In terms of ambiance, Starbucks has carefully chosen its color combination, couches, and lights to create a great place for coffee-lovers. The company keeps its customer loyalty high by promoting a genuine passion for coffee that goes beyond a cup of cappuccino. Starbucks promotes coffee rituals, love for organic ingredients, environmental friendship, and millennial values.

Finally, Starbucks is constantly innovating its menu and starting new businesses, such as selling energy drinks or coffee machines. The company has recently focused on strengthening its sandwiches and bakery business. That's why last year the company shelled out $100 million to acquire La Boulange Bakery, which specializes in traditional pastries. More recently, the company launched a £2 breakfast offer in the U.K. to capture price-sensitive customers.

Starbucks' sandwiches and bakery compete directly against Panera Bread, which was recently downgraded by Morgan Stanley based on research suggesting that a third of Panera's customers think menu prices are high.
The truth is that although Panera may have an excellent menu offering, its brand is not as strong as that of Starbucks. Panera is not synonymous to bakery, but Starbucks basically means coffee in more than 50 countries. Furthermore, Panera does not have the same scale advantages that Starbucks enjoys thanks to Starbucks' amazing global supply chain.
With more than 17,000 locations worldwide, Dunkin' Brands has economies of scale that are as strong as Starbucks. Both companies face similar challenges. Just like Starbucks wants to become more than a coffee shop, Dunkin wants to become more than a doughnut shop. Dunkin wants to attract more coffee lovers, and is also expanding its menu to include sandwiches and other high-margin offerings that go well with coffee. 
Interestingly, Dunkin is strong in the east side of the U.S. while Starbucks is very powerful in the west. Since both companies plan to infringe upon the other's territory, competition will get fiercer. If Dunkin can change its image to attract more coffee lovers while retaining doughnut fans, it could see an acceleration in revenue growth at the expense of Starbucks.

Final Foolish takeaway
Few companies are more innovative than Starbucks. From offering unique decor to controlling every step of its supply chain, the company has plenty of competitive advantages in motion to protect its business. Furthermore, although Starbucks has thousands of locations all over the world, the market does not seem saturated. Previous success in China and Japan, where the company recently opened its 1,000th store, suggests that the company can raise its penetration ratios in those countries as high as its penetration ratio in the U.S. market.

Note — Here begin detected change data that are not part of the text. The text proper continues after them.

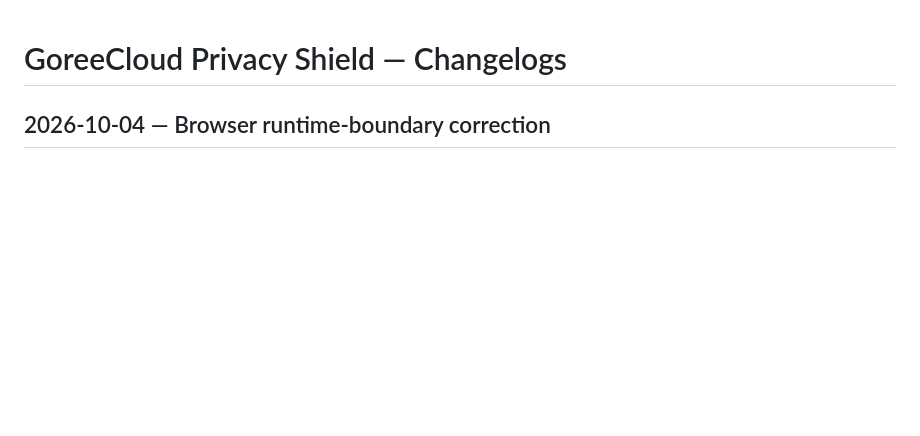
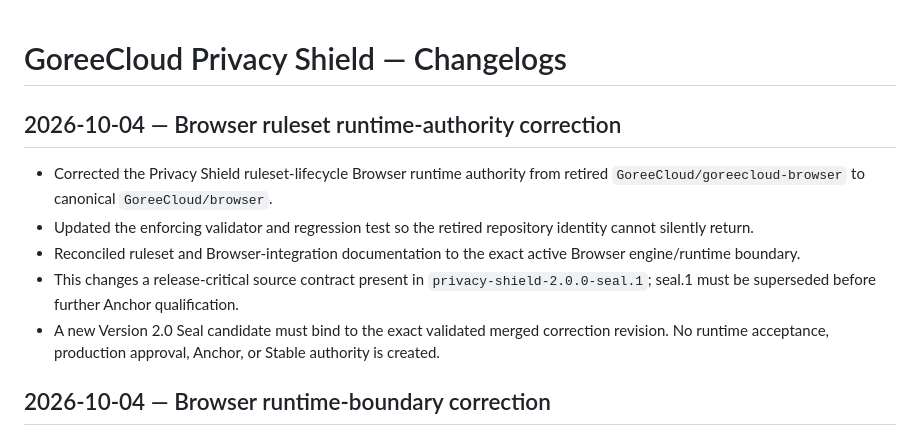
Before and after one commit to GoreeCloud/privacy-shield, a Markdown page: docs/CHANGELOGS.md, the part around the change. Drawn GitHub-style; blank space fills up the shorter version.

Commit message:
Record Browser runtime-authority correction

```diff
--- a/docs/CHANGELOGS.md
+++ b/docs/CHANGELOGS.md
@@ -1,4 +1,12 @@
 # GoreeCloud Privacy Shield — Changelogs
+
+## 2026-10-04 — Browser ruleset runtime-authority correction
+
+- Corrected the Privacy Shield ruleset-lifecycle Browser runtime authority from retired `GoreeCloud/goreecloud-browser` to canonical `GoreeCloud/browser`.
+- Updated the enforcing validator and regression test so the retired repository identity cannot silently return.
+- Reconciled ruleset and Browser-integration documentation to the exact active Browser engine/runtime boundary.
+- This changes a release-critical source contract present in `privacy-shield-2.0.0-seal.1`; seal.1 must be superseded before further Anchor qualification.
+- A new Version 2.0 Seal candidate must bind to the exact validated merged correction revision. No runtime acceptance, production approval, Anchor, or Stable authority is created.
 
 ## 2026-10-04 — Browser runtime-boundary correction
 
```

This article represents the opinion of the writer, who may disagree with the “official” recommendation position of a Motley Fool premium advisory service. We’re motley! Questioning an investing thesis -- even one of our own -- helps us all think critically about investing and make decisions that help us become smarter, happier, and richer.